[Web interface edit records]
============

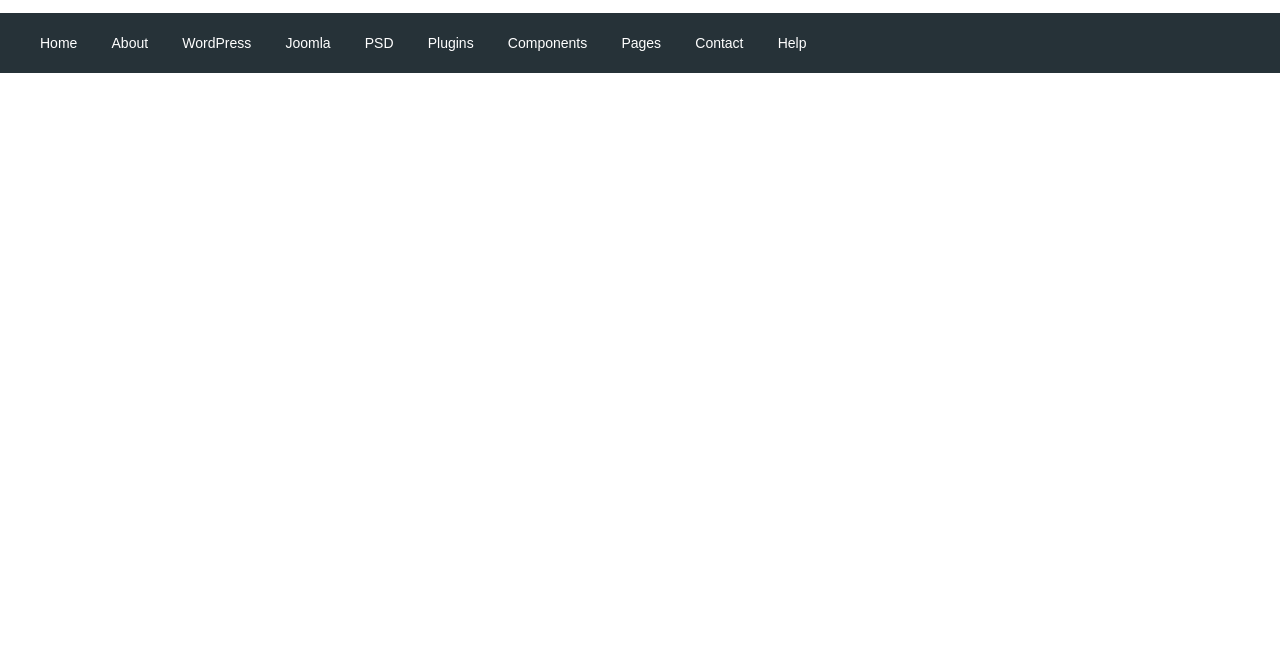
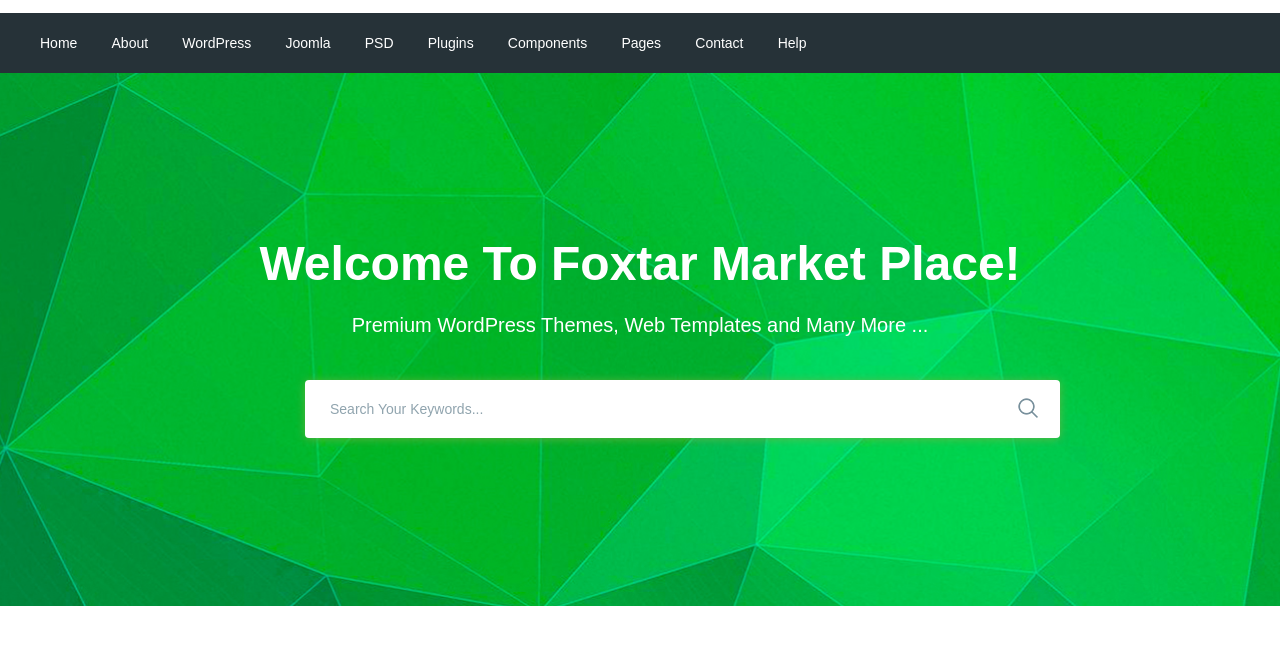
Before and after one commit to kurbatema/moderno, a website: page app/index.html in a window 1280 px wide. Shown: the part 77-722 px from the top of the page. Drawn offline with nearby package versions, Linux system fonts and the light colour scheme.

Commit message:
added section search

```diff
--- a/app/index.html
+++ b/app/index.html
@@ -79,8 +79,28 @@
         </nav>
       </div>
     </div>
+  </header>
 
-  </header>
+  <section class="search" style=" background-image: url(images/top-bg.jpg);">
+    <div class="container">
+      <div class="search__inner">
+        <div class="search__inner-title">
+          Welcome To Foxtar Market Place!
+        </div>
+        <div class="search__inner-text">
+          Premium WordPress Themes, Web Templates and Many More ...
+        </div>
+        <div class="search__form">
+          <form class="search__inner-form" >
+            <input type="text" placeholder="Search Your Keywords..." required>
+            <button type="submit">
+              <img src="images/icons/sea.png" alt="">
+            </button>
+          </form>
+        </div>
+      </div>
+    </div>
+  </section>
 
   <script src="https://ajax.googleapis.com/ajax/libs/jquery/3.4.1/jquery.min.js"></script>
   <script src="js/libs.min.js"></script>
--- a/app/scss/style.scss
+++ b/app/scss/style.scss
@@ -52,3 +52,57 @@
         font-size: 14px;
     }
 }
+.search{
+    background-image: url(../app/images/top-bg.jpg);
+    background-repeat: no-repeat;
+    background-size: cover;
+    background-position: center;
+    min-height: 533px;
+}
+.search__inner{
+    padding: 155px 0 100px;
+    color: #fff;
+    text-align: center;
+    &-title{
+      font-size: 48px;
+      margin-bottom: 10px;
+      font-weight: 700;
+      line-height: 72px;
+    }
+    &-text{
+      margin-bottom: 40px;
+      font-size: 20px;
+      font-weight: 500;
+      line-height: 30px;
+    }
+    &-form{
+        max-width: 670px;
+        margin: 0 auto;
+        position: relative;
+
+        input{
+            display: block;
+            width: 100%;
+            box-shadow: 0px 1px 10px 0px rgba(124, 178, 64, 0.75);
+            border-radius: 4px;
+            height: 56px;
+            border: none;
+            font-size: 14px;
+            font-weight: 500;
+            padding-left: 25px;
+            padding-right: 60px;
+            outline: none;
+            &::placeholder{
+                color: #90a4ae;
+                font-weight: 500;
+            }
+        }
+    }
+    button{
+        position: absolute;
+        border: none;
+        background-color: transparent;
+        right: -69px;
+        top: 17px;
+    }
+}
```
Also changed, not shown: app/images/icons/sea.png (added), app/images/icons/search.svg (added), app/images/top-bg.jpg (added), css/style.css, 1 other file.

============

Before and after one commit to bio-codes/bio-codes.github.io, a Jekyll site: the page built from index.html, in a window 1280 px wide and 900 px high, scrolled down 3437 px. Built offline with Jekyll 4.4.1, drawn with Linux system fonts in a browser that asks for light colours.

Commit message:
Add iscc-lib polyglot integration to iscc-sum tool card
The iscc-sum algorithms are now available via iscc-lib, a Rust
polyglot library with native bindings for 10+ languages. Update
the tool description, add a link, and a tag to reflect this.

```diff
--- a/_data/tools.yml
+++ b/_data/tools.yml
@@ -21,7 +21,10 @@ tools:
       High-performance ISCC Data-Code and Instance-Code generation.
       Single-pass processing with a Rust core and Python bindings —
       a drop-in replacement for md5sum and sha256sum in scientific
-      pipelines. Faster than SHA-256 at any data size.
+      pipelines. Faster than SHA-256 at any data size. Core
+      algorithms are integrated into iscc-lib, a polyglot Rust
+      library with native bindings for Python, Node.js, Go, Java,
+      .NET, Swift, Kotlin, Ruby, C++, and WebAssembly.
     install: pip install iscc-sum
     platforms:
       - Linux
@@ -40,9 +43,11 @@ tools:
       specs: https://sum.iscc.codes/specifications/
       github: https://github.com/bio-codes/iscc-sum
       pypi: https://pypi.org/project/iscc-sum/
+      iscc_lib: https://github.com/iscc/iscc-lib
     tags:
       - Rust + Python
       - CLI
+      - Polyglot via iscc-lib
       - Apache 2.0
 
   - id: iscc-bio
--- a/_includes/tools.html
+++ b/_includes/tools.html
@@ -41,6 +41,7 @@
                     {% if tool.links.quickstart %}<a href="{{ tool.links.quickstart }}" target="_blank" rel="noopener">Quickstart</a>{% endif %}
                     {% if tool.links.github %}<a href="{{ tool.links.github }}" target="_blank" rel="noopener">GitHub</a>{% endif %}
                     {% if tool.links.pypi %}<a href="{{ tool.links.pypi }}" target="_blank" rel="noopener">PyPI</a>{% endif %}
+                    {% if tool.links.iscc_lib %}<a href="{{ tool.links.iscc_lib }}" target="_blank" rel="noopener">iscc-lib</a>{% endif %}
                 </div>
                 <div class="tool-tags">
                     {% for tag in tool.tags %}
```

============

WHAT TO WORK ON: Go through the entries and copy each line holding the string "background".

EXERCISE RESPONSE:
+  <section class="search" style=" background-image: url(images/top-bg.jpg);">
+    background-image: url(../app/images/top-bg.jpg);
+    background-repeat: no-repeat;
+    background-size: cover;
+    background-position: center;
+        background-color: transparent;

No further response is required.